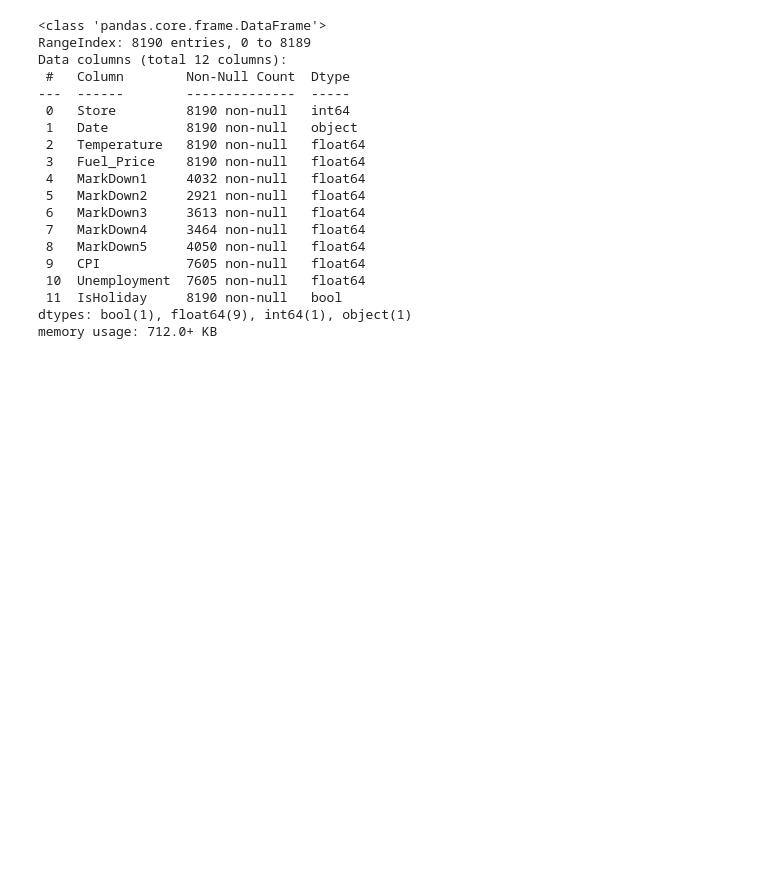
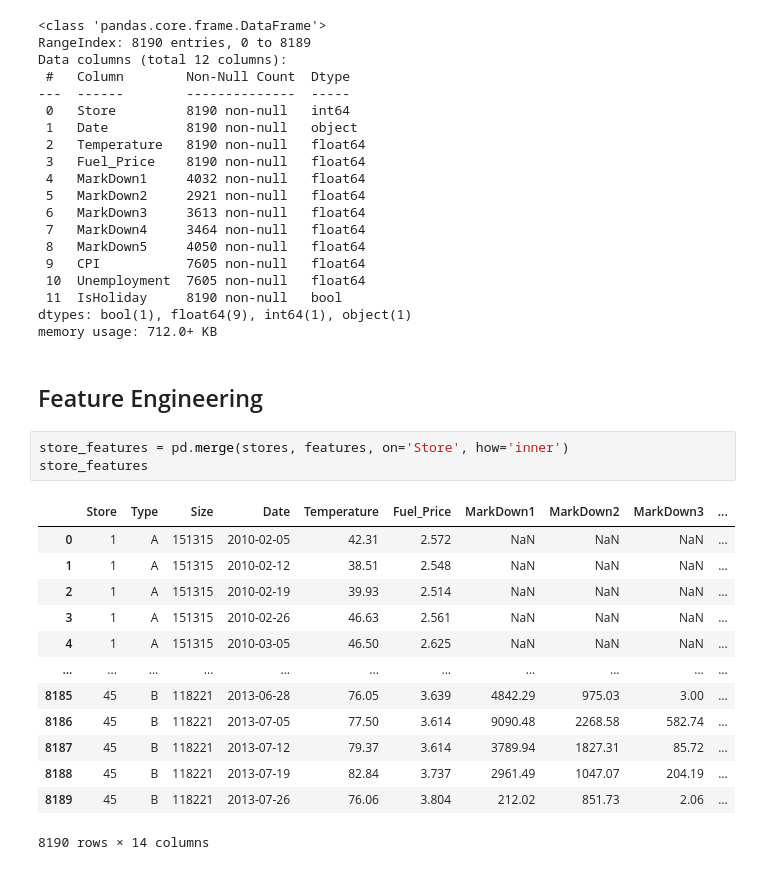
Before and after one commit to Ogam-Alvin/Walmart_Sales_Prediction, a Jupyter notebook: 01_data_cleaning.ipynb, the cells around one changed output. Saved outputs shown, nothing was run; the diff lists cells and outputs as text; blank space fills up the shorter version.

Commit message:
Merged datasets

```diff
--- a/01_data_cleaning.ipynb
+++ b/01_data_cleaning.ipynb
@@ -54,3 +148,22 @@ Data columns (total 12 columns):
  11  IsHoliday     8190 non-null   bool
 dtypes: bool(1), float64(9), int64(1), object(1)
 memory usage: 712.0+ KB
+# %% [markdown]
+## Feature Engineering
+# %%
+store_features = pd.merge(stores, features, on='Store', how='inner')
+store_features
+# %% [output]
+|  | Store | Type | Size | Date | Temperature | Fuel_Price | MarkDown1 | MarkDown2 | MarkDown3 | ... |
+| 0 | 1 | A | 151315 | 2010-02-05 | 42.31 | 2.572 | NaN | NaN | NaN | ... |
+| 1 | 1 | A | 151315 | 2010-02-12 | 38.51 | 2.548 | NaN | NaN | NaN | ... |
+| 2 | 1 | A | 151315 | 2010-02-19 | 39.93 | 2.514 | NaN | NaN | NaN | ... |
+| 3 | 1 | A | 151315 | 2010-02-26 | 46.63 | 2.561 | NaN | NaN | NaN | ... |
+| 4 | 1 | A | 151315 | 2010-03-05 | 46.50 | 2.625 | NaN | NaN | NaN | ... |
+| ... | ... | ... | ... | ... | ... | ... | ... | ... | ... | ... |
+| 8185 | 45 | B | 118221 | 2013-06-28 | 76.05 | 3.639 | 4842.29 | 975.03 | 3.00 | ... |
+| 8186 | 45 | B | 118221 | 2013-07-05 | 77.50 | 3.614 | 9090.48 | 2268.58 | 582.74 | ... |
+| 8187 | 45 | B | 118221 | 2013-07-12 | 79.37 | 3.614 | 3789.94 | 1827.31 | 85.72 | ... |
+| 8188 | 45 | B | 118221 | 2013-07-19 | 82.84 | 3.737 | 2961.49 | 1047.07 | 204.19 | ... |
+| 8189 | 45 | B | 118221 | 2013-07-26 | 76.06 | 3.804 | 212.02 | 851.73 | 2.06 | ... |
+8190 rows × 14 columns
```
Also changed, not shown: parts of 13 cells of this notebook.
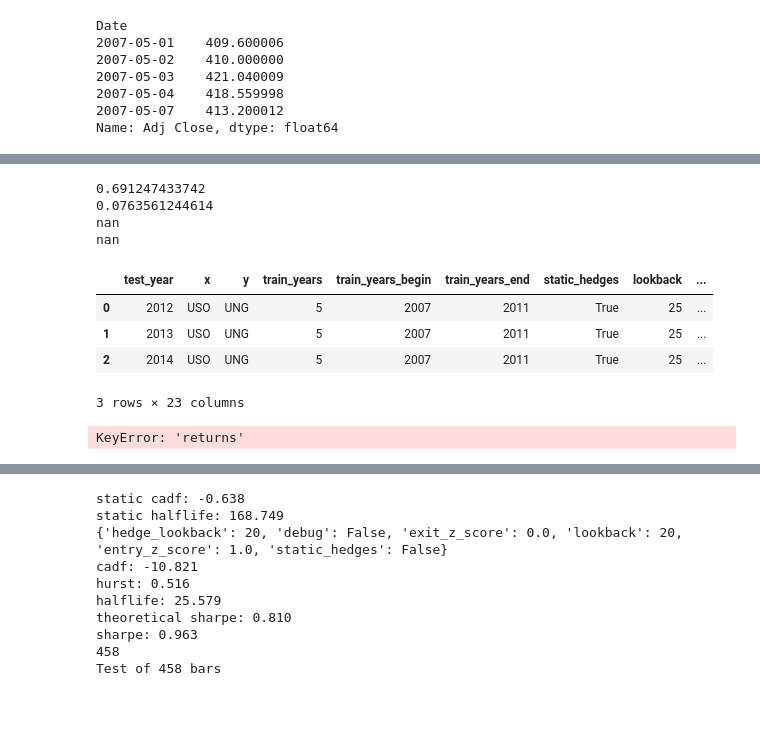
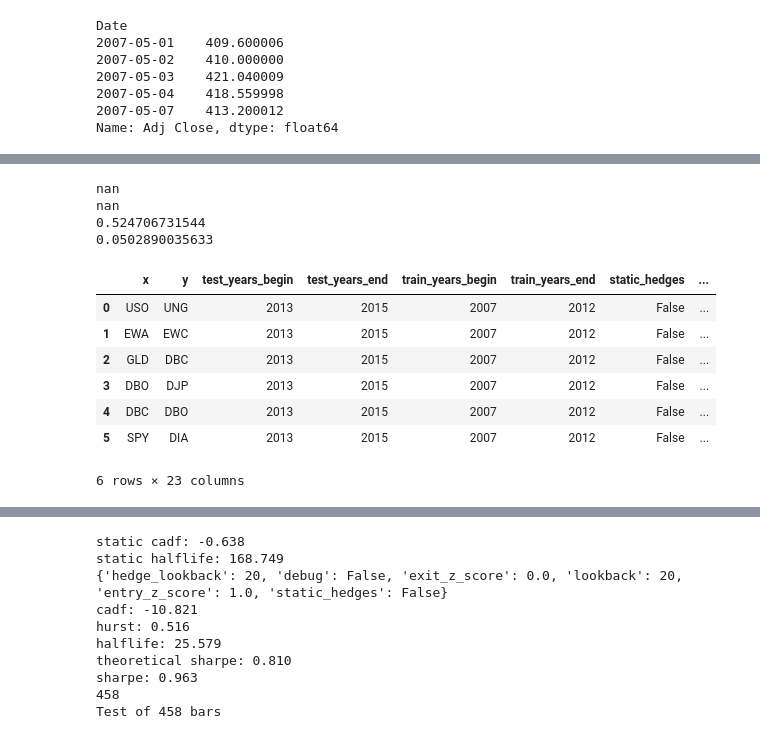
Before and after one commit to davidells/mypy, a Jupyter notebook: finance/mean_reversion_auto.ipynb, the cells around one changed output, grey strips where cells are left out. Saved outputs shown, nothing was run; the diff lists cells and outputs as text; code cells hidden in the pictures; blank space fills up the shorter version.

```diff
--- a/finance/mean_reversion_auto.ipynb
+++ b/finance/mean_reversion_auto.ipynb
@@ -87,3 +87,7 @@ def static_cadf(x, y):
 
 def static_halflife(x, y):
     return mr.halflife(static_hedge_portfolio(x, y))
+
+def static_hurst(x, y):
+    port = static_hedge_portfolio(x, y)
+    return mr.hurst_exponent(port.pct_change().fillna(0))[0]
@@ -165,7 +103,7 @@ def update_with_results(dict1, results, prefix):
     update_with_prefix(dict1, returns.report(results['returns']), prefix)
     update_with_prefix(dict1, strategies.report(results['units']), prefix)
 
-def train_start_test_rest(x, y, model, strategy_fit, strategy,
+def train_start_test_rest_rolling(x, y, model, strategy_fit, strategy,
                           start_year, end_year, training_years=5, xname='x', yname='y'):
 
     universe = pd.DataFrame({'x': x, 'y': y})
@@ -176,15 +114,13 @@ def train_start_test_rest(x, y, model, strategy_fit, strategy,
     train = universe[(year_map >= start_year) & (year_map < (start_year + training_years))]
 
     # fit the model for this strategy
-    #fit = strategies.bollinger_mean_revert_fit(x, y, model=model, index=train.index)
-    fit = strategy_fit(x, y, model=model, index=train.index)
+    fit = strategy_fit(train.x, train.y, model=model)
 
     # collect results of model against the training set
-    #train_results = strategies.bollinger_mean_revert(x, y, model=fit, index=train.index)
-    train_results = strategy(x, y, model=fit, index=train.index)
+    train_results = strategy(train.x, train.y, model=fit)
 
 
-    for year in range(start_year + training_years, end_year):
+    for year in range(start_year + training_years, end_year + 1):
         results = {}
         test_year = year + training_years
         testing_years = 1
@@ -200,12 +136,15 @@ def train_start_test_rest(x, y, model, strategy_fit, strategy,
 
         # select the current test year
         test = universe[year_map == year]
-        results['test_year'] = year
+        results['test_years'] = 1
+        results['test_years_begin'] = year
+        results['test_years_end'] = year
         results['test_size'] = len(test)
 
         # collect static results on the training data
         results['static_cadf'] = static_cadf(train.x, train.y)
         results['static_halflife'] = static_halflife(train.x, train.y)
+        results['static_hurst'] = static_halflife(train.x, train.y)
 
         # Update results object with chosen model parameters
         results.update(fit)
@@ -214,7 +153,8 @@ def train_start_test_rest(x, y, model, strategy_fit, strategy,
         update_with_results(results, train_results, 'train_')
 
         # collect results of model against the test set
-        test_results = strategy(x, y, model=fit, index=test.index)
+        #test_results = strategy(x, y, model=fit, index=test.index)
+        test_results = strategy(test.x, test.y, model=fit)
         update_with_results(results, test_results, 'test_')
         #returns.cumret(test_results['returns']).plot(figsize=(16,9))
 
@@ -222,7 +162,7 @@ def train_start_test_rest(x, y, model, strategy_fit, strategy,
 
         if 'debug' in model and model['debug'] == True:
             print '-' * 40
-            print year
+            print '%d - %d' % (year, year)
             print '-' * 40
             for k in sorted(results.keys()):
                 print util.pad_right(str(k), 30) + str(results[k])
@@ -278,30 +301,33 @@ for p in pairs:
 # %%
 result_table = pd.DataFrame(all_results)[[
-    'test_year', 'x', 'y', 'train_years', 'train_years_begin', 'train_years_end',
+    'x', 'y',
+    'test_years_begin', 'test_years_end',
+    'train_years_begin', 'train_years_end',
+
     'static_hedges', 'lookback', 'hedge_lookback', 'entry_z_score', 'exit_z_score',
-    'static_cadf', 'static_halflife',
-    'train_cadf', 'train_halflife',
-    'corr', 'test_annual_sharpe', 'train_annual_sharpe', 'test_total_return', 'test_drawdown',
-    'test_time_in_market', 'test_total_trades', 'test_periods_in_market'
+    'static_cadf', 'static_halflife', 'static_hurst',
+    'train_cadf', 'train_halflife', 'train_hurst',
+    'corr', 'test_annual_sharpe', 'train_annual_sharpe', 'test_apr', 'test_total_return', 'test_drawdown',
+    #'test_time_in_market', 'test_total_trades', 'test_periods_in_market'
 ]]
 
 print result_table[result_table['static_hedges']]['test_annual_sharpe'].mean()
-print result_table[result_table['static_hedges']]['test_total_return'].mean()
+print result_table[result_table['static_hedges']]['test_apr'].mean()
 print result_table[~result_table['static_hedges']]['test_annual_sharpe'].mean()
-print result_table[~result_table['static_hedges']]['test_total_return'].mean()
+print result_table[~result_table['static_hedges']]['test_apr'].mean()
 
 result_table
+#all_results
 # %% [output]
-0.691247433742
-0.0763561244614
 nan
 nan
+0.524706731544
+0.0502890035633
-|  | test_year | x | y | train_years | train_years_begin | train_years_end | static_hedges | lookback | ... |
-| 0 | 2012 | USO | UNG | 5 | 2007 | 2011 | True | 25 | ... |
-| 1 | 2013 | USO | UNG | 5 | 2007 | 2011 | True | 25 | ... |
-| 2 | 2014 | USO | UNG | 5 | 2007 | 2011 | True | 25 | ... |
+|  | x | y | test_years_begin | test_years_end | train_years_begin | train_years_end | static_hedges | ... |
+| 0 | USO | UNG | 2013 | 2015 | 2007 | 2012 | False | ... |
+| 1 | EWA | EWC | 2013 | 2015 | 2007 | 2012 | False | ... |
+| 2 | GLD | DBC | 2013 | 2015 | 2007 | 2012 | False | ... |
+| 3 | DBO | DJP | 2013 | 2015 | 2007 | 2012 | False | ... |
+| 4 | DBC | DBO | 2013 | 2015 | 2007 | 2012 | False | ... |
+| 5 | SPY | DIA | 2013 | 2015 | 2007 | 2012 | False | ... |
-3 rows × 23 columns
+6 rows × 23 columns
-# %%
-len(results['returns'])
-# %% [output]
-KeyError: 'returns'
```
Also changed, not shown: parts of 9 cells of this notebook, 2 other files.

==================================================

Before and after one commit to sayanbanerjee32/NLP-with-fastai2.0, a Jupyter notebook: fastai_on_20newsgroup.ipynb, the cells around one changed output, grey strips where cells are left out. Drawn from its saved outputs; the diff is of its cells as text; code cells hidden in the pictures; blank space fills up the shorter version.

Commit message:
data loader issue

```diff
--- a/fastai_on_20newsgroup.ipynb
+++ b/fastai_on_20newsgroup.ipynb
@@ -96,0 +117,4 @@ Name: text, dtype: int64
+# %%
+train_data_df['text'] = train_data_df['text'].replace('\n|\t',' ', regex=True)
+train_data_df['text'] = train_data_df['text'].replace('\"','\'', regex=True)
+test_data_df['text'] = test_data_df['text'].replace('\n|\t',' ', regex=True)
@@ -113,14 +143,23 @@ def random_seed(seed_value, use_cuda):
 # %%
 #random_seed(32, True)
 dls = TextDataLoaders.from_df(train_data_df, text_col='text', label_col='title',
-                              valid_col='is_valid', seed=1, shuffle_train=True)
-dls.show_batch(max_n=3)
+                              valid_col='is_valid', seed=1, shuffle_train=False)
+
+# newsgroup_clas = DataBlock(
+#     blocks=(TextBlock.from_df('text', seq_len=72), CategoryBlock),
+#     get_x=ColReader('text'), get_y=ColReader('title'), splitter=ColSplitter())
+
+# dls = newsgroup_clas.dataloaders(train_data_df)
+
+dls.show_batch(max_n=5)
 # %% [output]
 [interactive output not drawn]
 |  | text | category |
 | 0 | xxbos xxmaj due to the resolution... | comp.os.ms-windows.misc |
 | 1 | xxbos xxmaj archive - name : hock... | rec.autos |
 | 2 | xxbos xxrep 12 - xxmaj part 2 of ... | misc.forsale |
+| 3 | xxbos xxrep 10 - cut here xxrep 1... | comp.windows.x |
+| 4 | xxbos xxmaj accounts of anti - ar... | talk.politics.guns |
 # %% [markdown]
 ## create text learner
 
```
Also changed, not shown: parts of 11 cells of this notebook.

==================================================

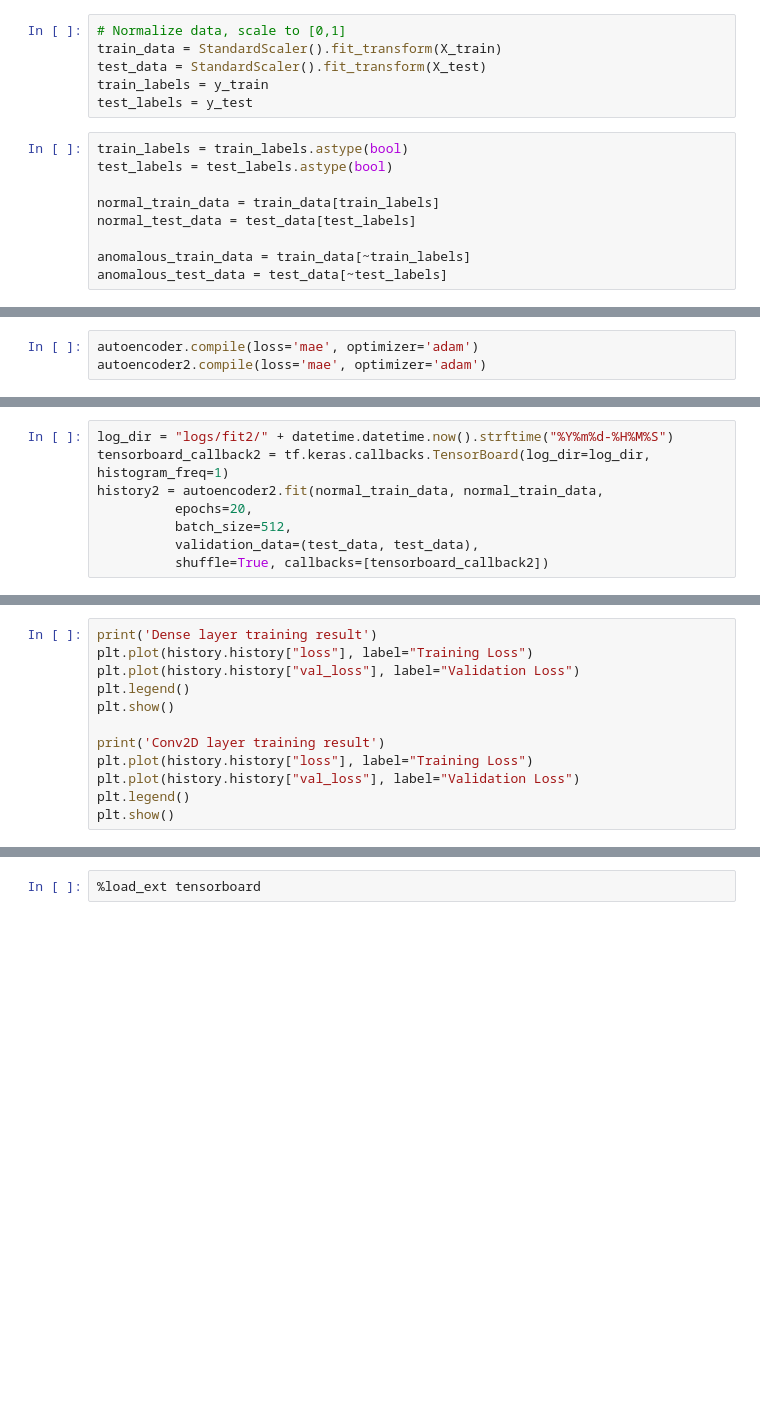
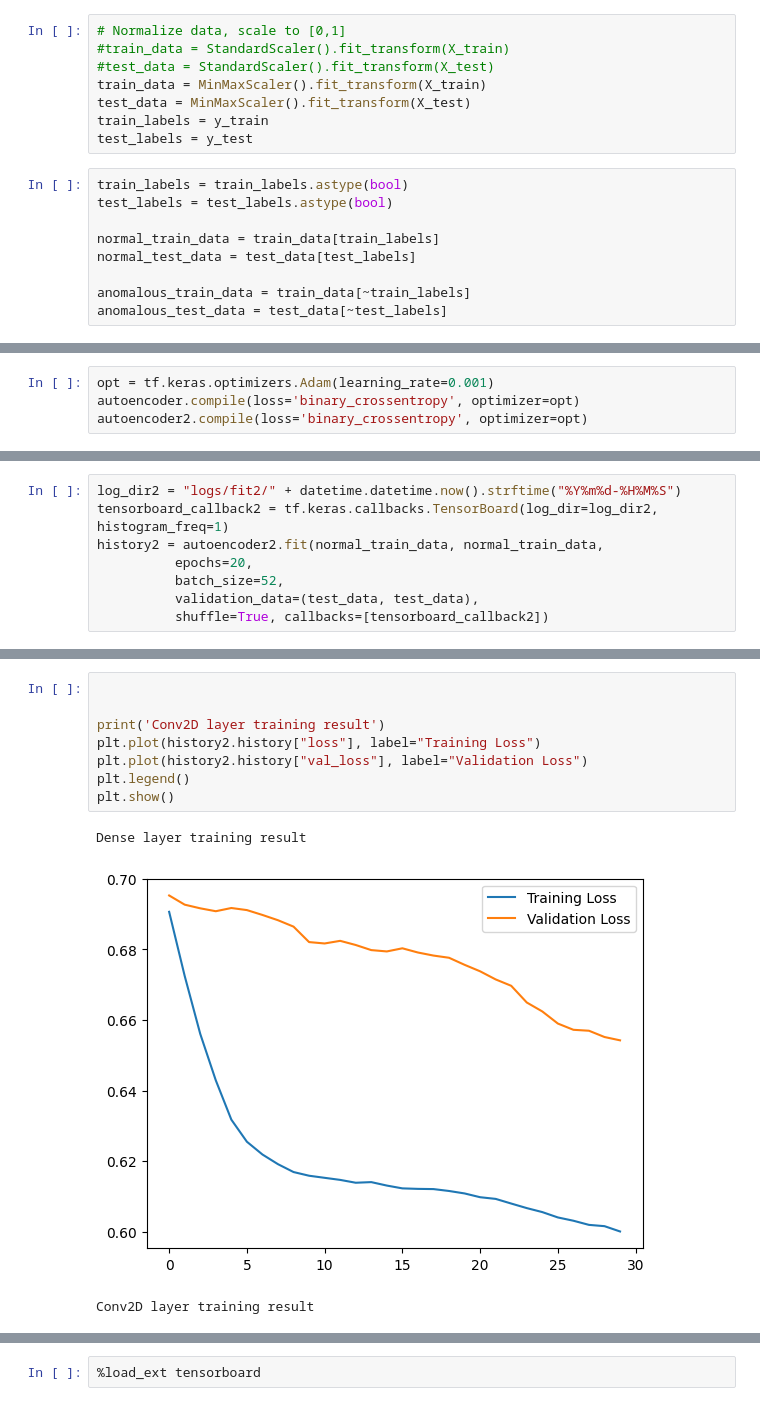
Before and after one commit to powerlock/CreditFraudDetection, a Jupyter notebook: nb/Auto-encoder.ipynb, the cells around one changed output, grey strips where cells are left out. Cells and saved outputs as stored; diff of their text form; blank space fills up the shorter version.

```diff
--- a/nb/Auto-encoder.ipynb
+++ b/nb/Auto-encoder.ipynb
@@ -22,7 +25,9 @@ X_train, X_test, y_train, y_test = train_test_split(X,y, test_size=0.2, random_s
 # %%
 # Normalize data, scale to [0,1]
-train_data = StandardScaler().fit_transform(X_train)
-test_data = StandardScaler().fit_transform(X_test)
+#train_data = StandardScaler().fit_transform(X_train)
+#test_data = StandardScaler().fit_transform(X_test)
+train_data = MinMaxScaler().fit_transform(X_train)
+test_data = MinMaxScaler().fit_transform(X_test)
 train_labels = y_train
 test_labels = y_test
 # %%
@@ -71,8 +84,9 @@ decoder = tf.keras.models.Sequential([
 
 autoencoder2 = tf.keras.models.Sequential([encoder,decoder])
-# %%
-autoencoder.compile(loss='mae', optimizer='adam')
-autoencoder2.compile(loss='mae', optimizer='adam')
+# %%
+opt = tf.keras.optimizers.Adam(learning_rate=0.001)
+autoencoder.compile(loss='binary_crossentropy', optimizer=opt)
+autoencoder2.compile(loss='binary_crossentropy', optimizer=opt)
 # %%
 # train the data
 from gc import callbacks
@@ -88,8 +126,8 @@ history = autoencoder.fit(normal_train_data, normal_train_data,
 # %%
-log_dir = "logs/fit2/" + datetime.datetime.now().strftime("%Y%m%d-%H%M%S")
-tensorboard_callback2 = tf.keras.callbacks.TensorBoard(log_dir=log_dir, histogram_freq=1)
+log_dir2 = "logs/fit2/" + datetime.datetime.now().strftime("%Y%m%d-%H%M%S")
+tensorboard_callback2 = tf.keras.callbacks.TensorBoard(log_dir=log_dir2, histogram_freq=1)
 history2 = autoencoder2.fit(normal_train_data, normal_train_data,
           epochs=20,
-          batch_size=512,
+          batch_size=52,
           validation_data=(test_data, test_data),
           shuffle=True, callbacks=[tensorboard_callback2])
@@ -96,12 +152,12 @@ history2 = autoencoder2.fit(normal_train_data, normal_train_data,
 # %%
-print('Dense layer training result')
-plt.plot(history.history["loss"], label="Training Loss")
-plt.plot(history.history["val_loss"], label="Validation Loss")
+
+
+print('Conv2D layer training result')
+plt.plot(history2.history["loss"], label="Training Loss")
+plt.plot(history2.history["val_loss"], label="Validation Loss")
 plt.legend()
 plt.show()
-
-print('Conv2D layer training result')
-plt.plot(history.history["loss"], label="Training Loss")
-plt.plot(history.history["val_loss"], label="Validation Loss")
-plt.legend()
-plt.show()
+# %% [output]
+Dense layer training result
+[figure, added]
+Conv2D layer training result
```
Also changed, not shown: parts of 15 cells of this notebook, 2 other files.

==================================================

**Exercise:** Where a line of the data above includes the string "columns", pull it out.

**Response to the task:**
@@ -54,3 +148,22 @@ Data columns (total 12 columns):
+8190 rows × 14 columns
-3 rows × 23 columns
+6 rows × 23 columns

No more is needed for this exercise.